So my office building started to shake on Monday. After experiencing the earthquake that hit the East coast in 2011 from the 21st floor of my office in DC, I very much did not want to experience one again. Not only were the vibrations magnified from being on a high floor, but being next to the State Department added to the fear--maybe it wasn't an earthquake, but something much worse, like a bomb, we all thought. So my adrenaline spiked when I felt my desk shake again.
Other people had similarly terrifying recollections rush back to them. A few women on my floor (according to a fellow intern sitting near them) started freaking out given their experiences being in New York for 9/11.
The lack of mention of an earthquake or terrorist attack on various news sites calmed us, but then we were just confused. The shaking was minor, but it was noticeable. It wasn't as if we had all imagined it.
Building engineers were called, who in turn called the city to confirm that there was no construction going on near the building. And the subway certainly didn't up and move closer to our building that morning. After a few hours of repeated trembles and still no answer, we got an email from the floor manager: the mystery had been solved.

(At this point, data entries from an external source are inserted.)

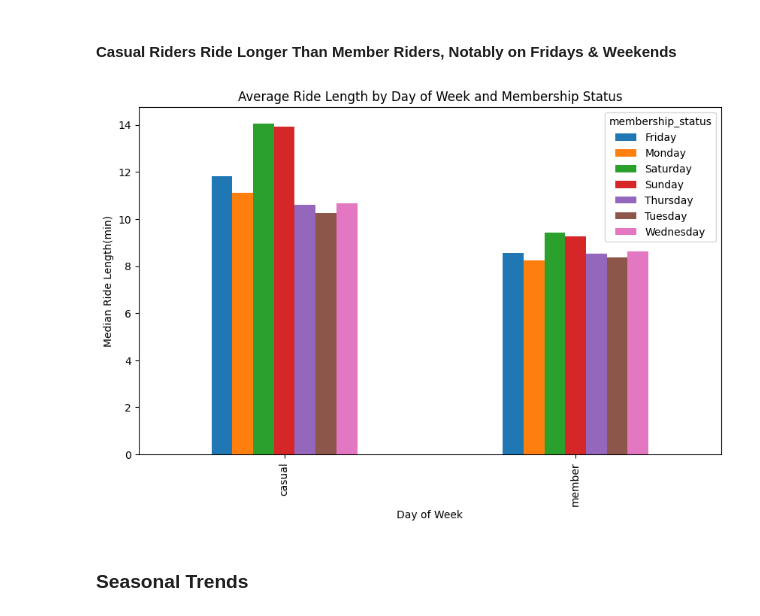
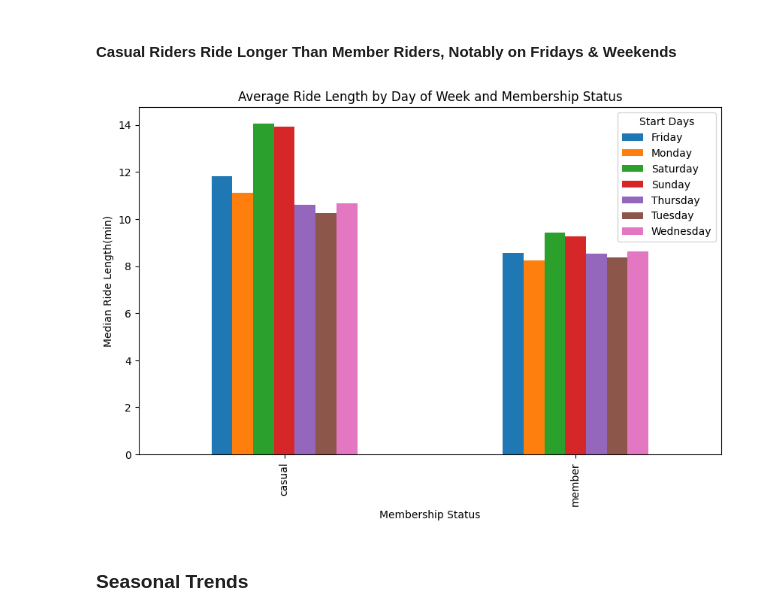
Before and after one commit to kangghong/cyclistic-case-study, a Jupyter notebook: notebooks/final.ipynb, the cells around one changed output. Drawn from its saved outputs; the diff is of its cells as text; code cells hidden in the pictures.

Commit message:
Updated util functions, to correct labels of visualizations

```diff
--- a/notebooks/final.ipynb
+++ b/notebooks/final.ipynb
@@ -267,9 +267,9 @@ generate_hist_plot(cyclistic_past_year, 'membership_status', 'start_day')
 # %%
 plot_pivot_table(cyclistic_past_year, values='ride_length(min)', index='membership_status', columns='start_day', aggfunc='median',
                  title="Average Ride Length by Day of Week and Membership Status",
-                 xlabel='Day of Week', ylabel= 'Median Ride Length(min)', legend_title='membership_status', figsize=(10, 6))
+                 xlabel='Membership Status', ylabel= 'Median Ride Length(min)', legend_title='Start Days', figsize=(10, 6))
 # %% [output]
-[figure, old version]
+[figure, new version]
 # %% [markdown]
 ### Seasonal Trends
 # %%
```
Also changed, not shown: parts of 4 cells of this notebook, 6 other files.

Let me start by saying that my office is in Rockefeller Center, in a building that is connected to Radio City Music Hall. Normally, the only hassle associated with the location is the herds of tourists you have to navigate to get anywhere near the building. But yesterday, we discovered one more: it turns out that rehearsals for the Rockettes have started. And when 75 Rockettes dance all together on a platform suspended over the stage, the whole building shakes. They've promised to not do it again.